▶ TASK DETAILS: In the copy, include every record below exactly as it appears, but no pictures.

[DATASET RECORDS Boundary: Start]

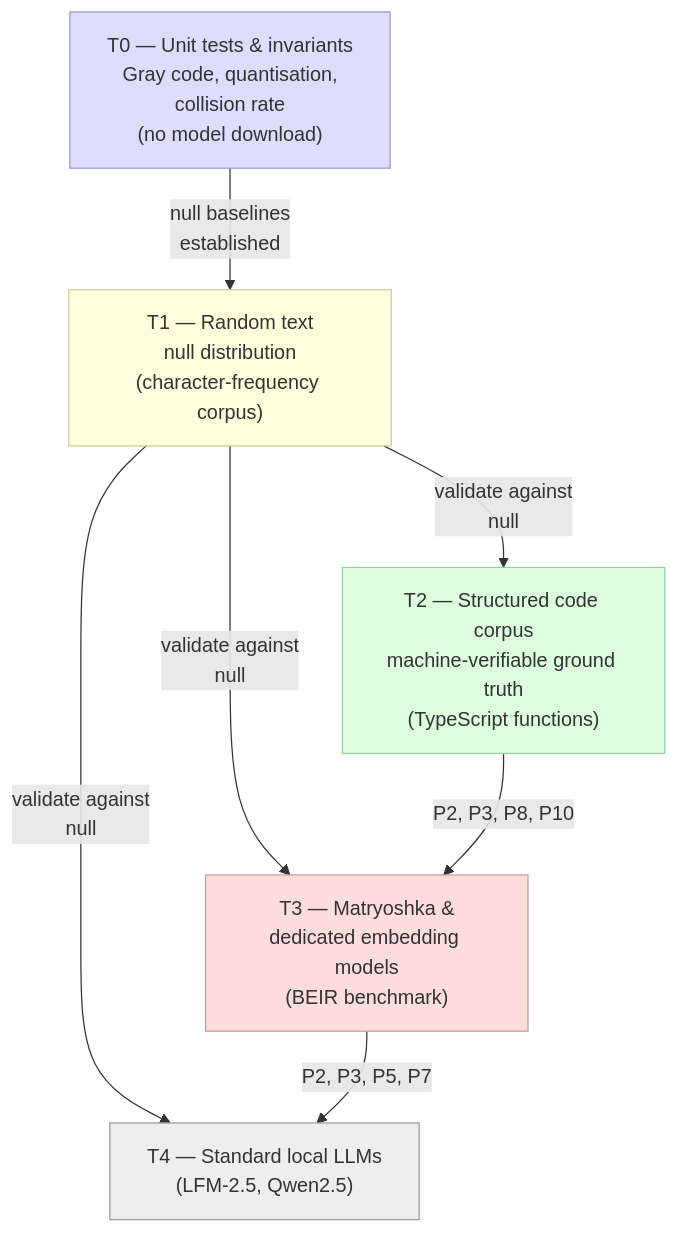
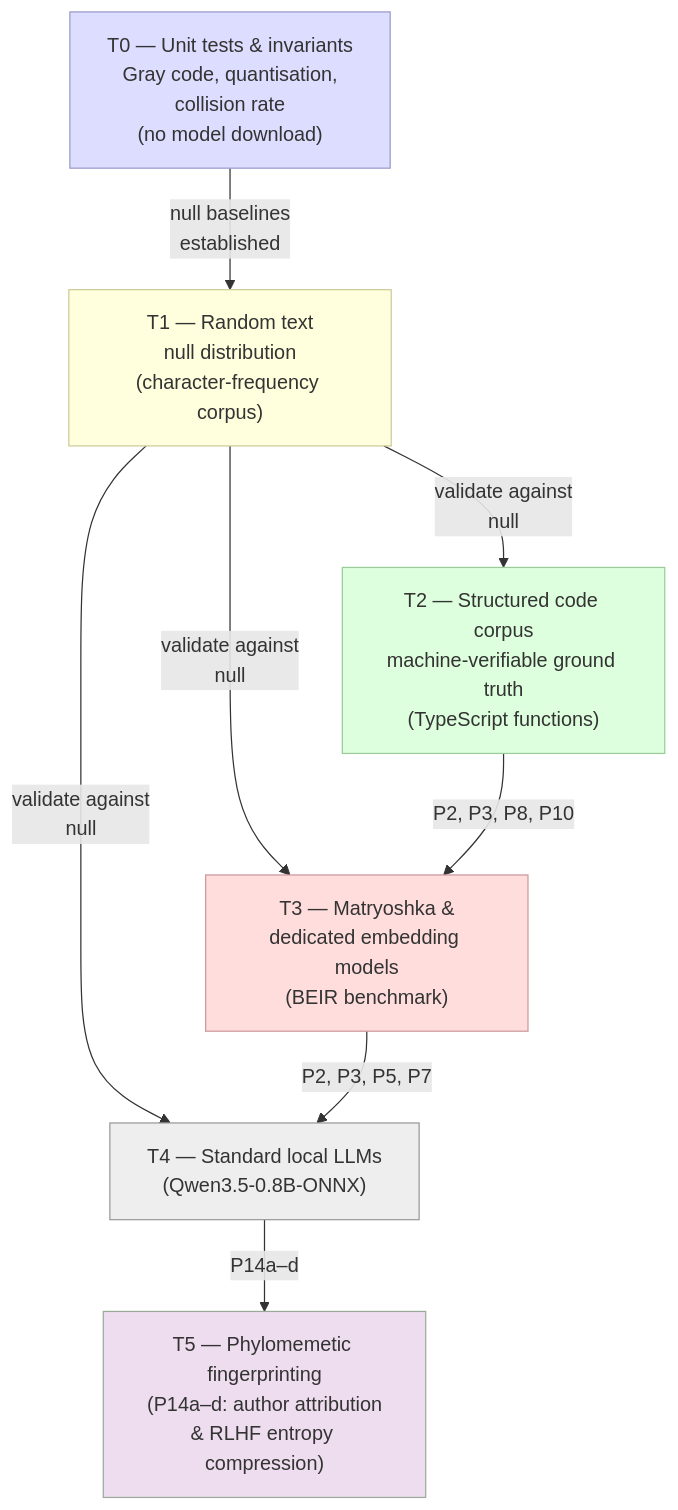
Before and after one commit to devlux76/q2: the diagram in TESTING.md, drawn with Mermaid. The commit also changed other lines of this file and 5 other files, not shown here.

Commit message:
feat: update default models to Qwen3.5-0.8B-ONNX, add T5 P14 benchmarks, fix settings issues

````diff
--- a/TESTING.md
+++ b/TESTING.md
@@ -43,21 +44,24 @@
 ```mermaid
 flowchart TD
     T0["T0 — Unit tests & invariants\nGray code, quantisation,\ncollision rate\n(no model download)"]
     T1["T1 — Random text\nnull distribution\n(character-frequency corpus)"]
     T2["T2 — Structured code corpus\nmachine-verifiable ground truth\n(TypeScript functions)"]
     T3["T3 — Matryoshka &\ndedicated embedding models\n(BEIR benchmark)"]
-    T4["T4 — Standard local LLMs\n(LFM-2.5, Qwen2.5)"]
+    T4["T4 — Standard local LLMs\n(Qwen3.5-0.8B-ONNX)"]
+    T5["T5 — Phylomemetic fingerprinting\n(P14a–d: author attribution\n& RLHF entropy compression)"]
 
     T0 -->|"null baselines\nestablished"| T1
     T1 -->|"validate against\nnull"| T2
     T1 -->|"validate against\nnull"| T3
     T1 -->|"validate against\nnull"| T4
     T2 -->|"P2, P3, P8, P10"| T3
     T3 -->|"P2, P3, P5, P7"| T4
+    T4 -->|"P14a–d"| T5
 
     style T0 fill:#ddf,stroke:#99c
     style T1 fill:#ffd,stroke:#cc9
     style T2 fill:#dfd,stroke:#9c9
     style T3 fill:#fdd,stroke:#c99
     style T4 fill:#eee,stroke:#999
+    style T5 fill:#ede,stroke:#9a9
 ```
````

[DATASET RECORDS Boundary: End]

▶ RESPONSE BELOW:
Before and after one commit to devlux76/q2: the diagram in TESTING.md, drawn with Mermaid. The commit also changed other lines of this file and 5 other files, not shown here.

Commit message:
feat: update default models to Qwen3.5-0.8B-ONNX, add T5 P14 benchmarks, fix settings issues

````diff
--- a/TESTING.md
+++ b/TESTING.md
@@ -43,21 +44,24 @@
 ```mermaid
 flowchart TD
     T0["T0 — Unit tests & invariants\nGray code, quantisation,\ncollision rate\n(no model download)"]
     T1["T1 — Random text\nnull distribution\n(character-frequency corpus)"]
     T2["T2 — Structured code corpus\nmachine-verifiable ground truth\n(TypeScript functions)"]
     T3["T3 — Matryoshka &\ndedicated embedding models\n(BEIR benchmark)"]
-    T4["T4 — Standard local LLMs\n(LFM-2.5, Qwen2.5)"]
+    T4["T4 — Standard local LLMs\n(Qwen3.5-0.8B-ONNX)"]
+    T5["T5 — Phylomemetic fingerprinting\n(P14a–d: author attribution\n& RLHF entropy compression)"]
 
     T0 -->|"null baselines\nestablished"| T1
     T1 -->|"validate against\nnull"| T2
     T1 -->|"validate against\nnull"| T3
     T1 -->|"validate against\nnull"| T4
     T2 -->|"P2, P3, P8, P10"| T3
     T3 -->|"P2, P3, P5, P7"| T4
+    T4 -->|"P14a–d"| T5
 
     style T0 fill:#ddf,stroke:#99c
     style T1 fill:#ffd,stroke:#cc9
     style T2 fill:#dfd,stroke:#9c9
     style T3 fill:#fdd,stroke:#c99
     style T4 fill:#eee,stroke:#999
+    style T5 fill:#ede,stroke:#9a9
 ```
````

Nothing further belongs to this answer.